**THE TASK**: Go over the data and keep only the lines that include "frac".
──────── RECORDED INFORMATION ────────
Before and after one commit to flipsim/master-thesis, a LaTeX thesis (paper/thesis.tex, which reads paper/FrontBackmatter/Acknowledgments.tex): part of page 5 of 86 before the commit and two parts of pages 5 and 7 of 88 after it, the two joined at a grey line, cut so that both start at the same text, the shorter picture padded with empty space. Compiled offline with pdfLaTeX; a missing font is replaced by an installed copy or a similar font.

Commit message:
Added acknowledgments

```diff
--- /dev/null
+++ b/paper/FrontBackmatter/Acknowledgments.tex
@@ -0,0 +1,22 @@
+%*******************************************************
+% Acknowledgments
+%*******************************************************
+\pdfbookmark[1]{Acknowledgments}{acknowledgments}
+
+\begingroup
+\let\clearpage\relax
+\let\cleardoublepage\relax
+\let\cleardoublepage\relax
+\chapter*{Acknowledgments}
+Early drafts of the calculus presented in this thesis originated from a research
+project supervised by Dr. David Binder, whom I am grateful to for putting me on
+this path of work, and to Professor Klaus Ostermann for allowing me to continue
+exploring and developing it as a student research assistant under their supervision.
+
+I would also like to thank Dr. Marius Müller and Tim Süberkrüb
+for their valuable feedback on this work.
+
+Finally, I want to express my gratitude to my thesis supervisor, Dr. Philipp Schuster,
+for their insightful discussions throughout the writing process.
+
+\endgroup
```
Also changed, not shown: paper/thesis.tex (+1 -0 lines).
────────
──────── RECORDED INFORMATION ────────
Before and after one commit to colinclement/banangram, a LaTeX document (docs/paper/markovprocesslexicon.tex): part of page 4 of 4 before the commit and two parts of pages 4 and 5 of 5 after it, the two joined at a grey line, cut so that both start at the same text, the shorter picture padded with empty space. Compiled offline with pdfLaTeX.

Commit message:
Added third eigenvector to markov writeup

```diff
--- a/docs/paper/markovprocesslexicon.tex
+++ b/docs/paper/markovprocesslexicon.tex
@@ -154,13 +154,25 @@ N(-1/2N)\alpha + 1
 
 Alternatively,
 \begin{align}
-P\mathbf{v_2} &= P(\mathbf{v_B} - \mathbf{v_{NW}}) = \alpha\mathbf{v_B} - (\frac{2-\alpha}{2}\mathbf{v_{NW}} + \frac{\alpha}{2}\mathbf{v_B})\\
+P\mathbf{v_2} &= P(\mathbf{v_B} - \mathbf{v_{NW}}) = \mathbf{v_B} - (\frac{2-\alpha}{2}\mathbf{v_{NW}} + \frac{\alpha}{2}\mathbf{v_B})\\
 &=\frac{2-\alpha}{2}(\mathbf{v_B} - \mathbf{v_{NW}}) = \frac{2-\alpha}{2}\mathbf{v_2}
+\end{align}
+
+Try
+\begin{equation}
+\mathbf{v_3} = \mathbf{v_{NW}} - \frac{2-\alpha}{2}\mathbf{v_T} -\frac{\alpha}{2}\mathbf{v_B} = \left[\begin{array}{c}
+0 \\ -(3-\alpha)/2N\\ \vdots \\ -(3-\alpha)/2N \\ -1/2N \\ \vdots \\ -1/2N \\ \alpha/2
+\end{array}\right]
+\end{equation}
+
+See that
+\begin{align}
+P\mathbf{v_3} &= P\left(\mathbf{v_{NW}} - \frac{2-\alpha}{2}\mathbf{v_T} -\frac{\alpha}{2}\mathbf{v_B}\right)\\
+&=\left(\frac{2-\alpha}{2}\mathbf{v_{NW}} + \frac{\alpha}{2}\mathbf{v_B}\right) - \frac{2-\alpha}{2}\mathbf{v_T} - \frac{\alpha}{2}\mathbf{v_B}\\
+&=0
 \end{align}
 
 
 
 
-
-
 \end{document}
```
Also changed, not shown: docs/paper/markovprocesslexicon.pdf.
────────
──────── RECORDED INFORMATION ────────
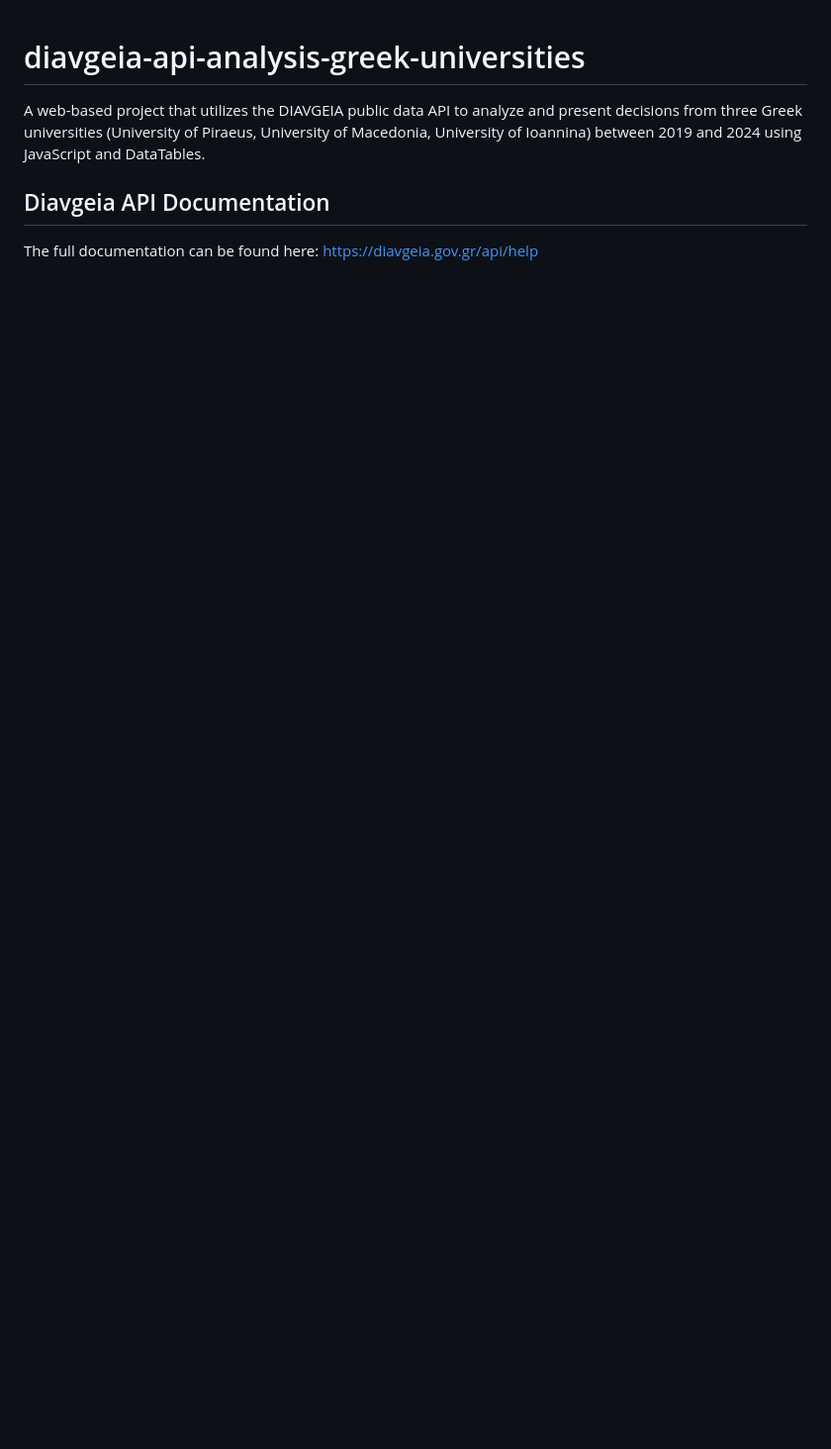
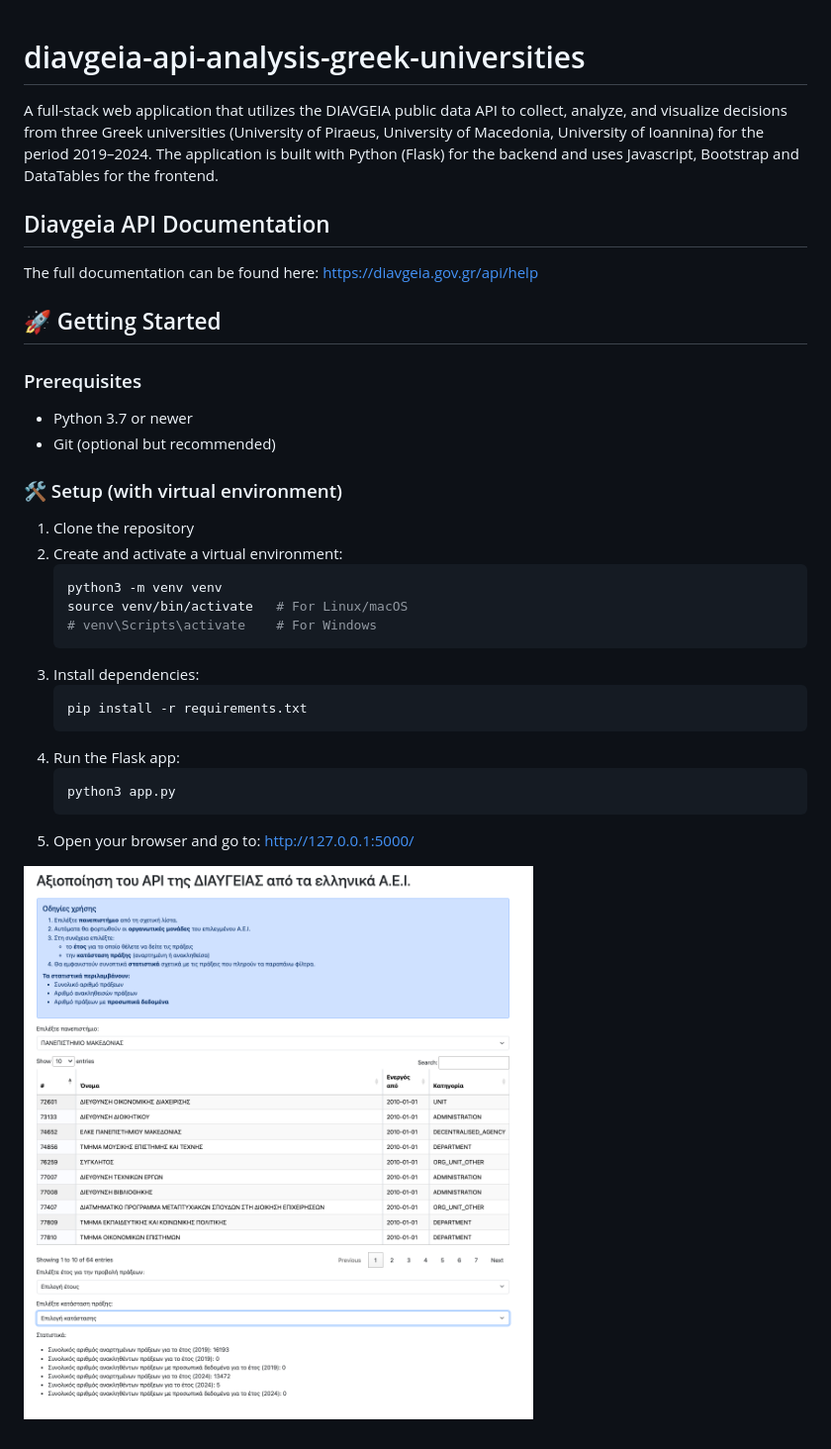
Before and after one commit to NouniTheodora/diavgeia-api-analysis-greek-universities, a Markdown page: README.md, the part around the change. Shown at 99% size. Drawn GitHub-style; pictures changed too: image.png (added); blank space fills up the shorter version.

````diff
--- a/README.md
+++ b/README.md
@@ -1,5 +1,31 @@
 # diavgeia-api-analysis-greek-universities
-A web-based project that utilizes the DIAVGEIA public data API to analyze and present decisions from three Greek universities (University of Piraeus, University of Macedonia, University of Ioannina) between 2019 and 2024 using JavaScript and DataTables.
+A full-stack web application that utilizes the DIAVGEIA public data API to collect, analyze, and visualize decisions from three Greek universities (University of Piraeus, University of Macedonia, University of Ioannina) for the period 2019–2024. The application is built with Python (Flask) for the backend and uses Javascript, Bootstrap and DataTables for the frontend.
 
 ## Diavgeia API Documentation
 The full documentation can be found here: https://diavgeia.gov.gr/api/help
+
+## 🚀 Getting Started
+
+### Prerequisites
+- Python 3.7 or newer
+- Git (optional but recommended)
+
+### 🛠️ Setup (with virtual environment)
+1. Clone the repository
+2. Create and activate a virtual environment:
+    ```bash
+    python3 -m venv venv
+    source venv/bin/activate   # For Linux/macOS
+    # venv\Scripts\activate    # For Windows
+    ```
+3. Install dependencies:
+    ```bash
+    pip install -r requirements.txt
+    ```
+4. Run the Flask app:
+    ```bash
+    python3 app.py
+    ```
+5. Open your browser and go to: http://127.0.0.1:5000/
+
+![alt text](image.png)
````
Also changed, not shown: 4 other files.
────────
**OUTPUT**:
-P\mathbf{v_2} &= P(\mathbf{v_B} - \mathbf{v_{NW}}) = \alpha\mathbf{v_B} - (\frac{2-\alpha}{2}\mathbf{v_{NW}} + \frac{\alpha}{2}\mathbf{v_B})\\
+P\mathbf{v_2} &= P(\mathbf{v_B} - \mathbf{v_{NW}}) = \mathbf{v_B} - (\frac{2-\alpha}{2}\mathbf{v_{NW}} + \frac{\alpha}{2}\mathbf{v_B})\\
 &=\frac{2-\alpha}{2}(\mathbf{v_B} - \mathbf{v_{NW}}) = \frac{2-\alpha}{2}\mathbf{v_2}
+\mathbf{v_3} = \mathbf{v_{NW}} - \frac{2-\alpha}{2}\mathbf{v_T} -\frac{\alpha}{2}\mathbf{v_B} = \left[\begin{array}{c}
+P\mathbf{v_3} &= P\left(\mathbf{v_{NW}} - \frac{2-\alpha}{2}\mathbf{v_T} -\frac{\alpha}{2}\mathbf{v_B}\right)\\
+&=\left(\frac{2-\alpha}{2}\mathbf{v_{NW}} + \frac{\alpha}{2}\mathbf{v_B}\right) - \frac{2-\alpha}{2}\mathbf{v_T} - \frac{\alpha}{2}\mathbf{v_B}\\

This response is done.